Difference listings:

------------------------------------------------

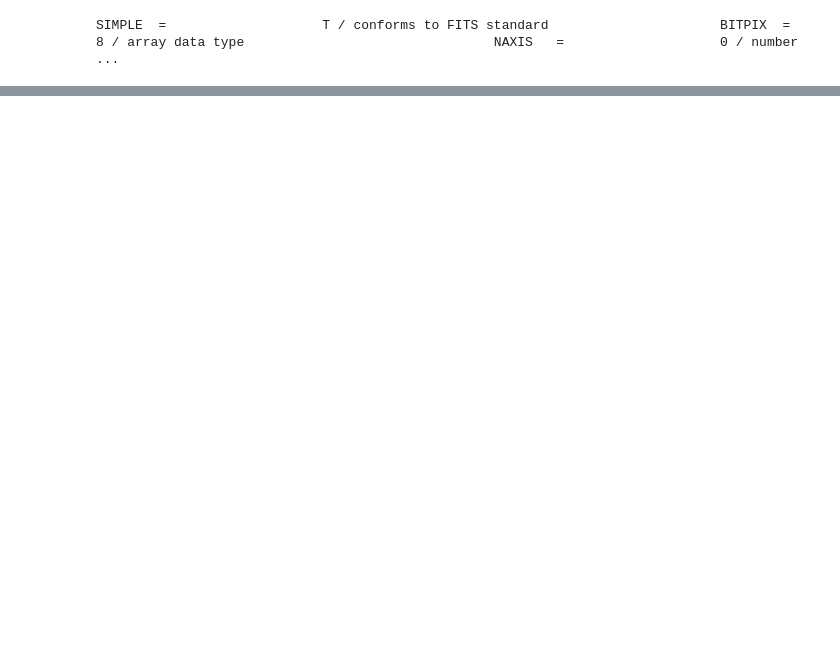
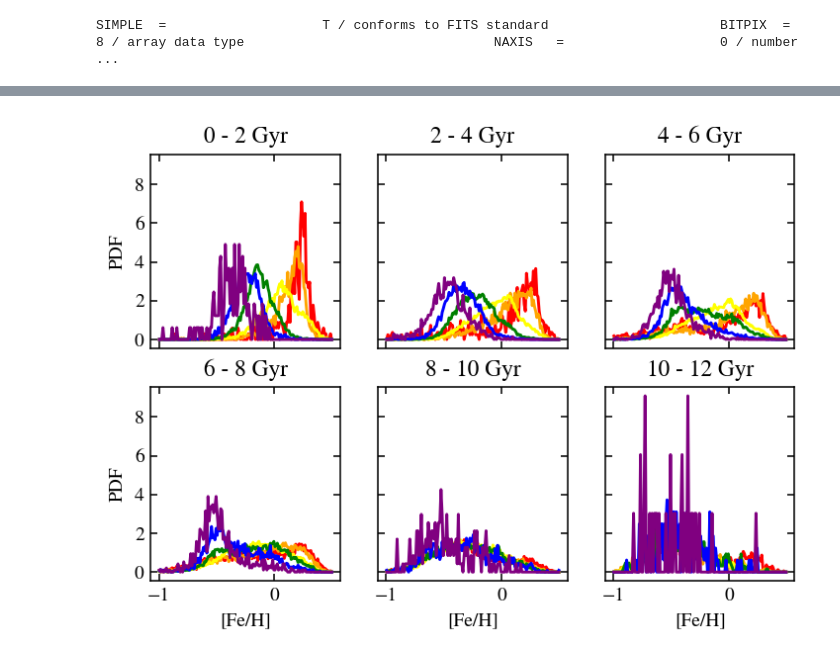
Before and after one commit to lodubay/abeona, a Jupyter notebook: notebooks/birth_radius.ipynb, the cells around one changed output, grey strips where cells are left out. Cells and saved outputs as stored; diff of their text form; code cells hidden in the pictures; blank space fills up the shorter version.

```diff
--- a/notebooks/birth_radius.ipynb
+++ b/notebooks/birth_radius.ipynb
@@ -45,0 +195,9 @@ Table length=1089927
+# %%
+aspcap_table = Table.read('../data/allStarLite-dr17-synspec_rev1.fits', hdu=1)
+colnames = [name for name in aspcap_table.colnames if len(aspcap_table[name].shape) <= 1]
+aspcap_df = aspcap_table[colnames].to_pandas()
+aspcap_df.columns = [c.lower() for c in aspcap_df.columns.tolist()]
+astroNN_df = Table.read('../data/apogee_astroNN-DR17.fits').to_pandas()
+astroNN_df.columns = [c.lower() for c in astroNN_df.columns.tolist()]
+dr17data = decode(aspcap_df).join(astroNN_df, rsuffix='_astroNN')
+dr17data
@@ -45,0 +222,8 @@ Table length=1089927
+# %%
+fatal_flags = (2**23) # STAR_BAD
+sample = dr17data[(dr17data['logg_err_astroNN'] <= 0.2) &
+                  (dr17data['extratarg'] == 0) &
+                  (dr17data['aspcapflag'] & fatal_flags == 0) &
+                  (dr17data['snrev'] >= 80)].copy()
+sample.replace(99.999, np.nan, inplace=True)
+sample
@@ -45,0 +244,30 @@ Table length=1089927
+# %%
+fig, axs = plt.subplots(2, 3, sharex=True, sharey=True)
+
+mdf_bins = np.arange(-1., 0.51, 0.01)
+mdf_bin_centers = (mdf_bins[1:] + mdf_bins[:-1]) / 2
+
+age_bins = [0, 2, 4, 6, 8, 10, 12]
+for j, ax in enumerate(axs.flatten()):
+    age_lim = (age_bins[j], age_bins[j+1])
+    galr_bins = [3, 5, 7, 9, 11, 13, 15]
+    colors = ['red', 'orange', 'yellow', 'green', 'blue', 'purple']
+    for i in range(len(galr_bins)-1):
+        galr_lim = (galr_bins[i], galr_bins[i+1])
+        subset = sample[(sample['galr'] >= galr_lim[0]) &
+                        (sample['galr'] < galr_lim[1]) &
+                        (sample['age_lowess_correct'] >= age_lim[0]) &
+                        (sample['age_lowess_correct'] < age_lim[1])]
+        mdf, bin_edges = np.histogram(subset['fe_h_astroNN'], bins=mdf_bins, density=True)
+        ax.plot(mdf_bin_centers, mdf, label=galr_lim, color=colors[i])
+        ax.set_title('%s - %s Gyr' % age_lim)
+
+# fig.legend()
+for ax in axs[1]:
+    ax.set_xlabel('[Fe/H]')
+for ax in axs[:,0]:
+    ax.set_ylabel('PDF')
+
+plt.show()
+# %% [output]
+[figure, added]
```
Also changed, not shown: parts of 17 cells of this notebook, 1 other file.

------------------------------------------------

EXERCISE -
Set the preceding data down again word for word, omitting images.

SOLVED PROBLEM -
Before and after one commit to lodubay/abeona, a Jupyter notebook: notebooks/birth_radius.ipynb, the cells around one changed output, grey strips where cells are left out. Cells and saved outputs as stored; diff of their text form; code cells hidden in the pictures; blank space fills up the shorter version.

```diff
--- a/notebooks/birth_radius.ipynb
+++ b/notebooks/birth_radius.ipynb
@@ -45,0 +195,9 @@ Table length=1089927
+# %%
+aspcap_table = Table.read('../data/allStarLite-dr17-synspec_rev1.fits', hdu=1)
+colnames = [name for name in aspcap_table.colnames if len(aspcap_table[name].shape) <= 1]
+aspcap_df = aspcap_table[colnames].to_pandas()
+aspcap_df.columns = [c.lower() for c in aspcap_df.columns.tolist()]
+astroNN_df = Table.read('../data/apogee_astroNN-DR17.fits').to_pandas()
+astroNN_df.columns = [c.lower() for c in astroNN_df.columns.tolist()]
+dr17data = decode(aspcap_df).join(astroNN_df, rsuffix='_astroNN')
+dr17data
@@ -45,0 +222,8 @@ Table length=1089927
+# %%
+fatal_flags = (2**23) # STAR_BAD
+sample = dr17data[(dr17data['logg_err_astroNN'] <= 0.2) &
+                  (dr17data['extratarg'] == 0) &
+                  (dr17data['aspcapflag'] & fatal_flags == 0) &
+                  (dr17data['snrev'] >= 80)].copy()
+sample.replace(99.999, np.nan, inplace=True)
+sample
@@ -45,0 +244,30 @@ Table length=1089927
+# %%
+fig, axs = plt.subplots(2, 3, sharex=True, sharey=True)
+
+mdf_bins = np.arange(-1., 0.51, 0.01)
+mdf_bin_centers = (mdf_bins[1:] + mdf_bins[:-1]) / 2
+
+age_bins = [0, 2, 4, 6, 8, 10, 12]
+for j, ax in enumerate(axs.flatten()):
+    age_lim = (age_bins[j], age_bins[j+1])
+    galr_bins = [3, 5, 7, 9, 11, 13, 15]
+    colors = ['red', 'orange', 'yellow', 'green', 'blue', 'purple']
+    for i in range(len(galr_bins)-1):
+        galr_lim = (galr_bins[i], galr_bins[i+1])
+        subset = sample[(sample['galr'] >= galr_lim[0]) &
+                        (sample['galr'] < galr_lim[1]) &
+                        (sample['age_lowess_correct'] >= age_lim[0]) &
+                        (sample['age_lowess_correct'] < age_lim[1])]
+        mdf, bin_edges = np.histogram(subset['fe_h_astroNN'], bins=mdf_bins, density=True)
+        ax.plot(mdf_bin_centers, mdf, label=galr_lim, color=colors[i])
+        ax.set_title('%s - %s Gyr' % age_lim)
+
+# fig.legend()
+for ax in axs[1]:
+    ax.set_xlabel('[Fe/H]')
+for ax in axs[:,0]:
+    ax.set_ylabel('PDF')
+
+plt.show()
+# %% [output]
+[figure, added]
```
Also changed, not shown: parts of 17 cells of this notebook, 1 other file.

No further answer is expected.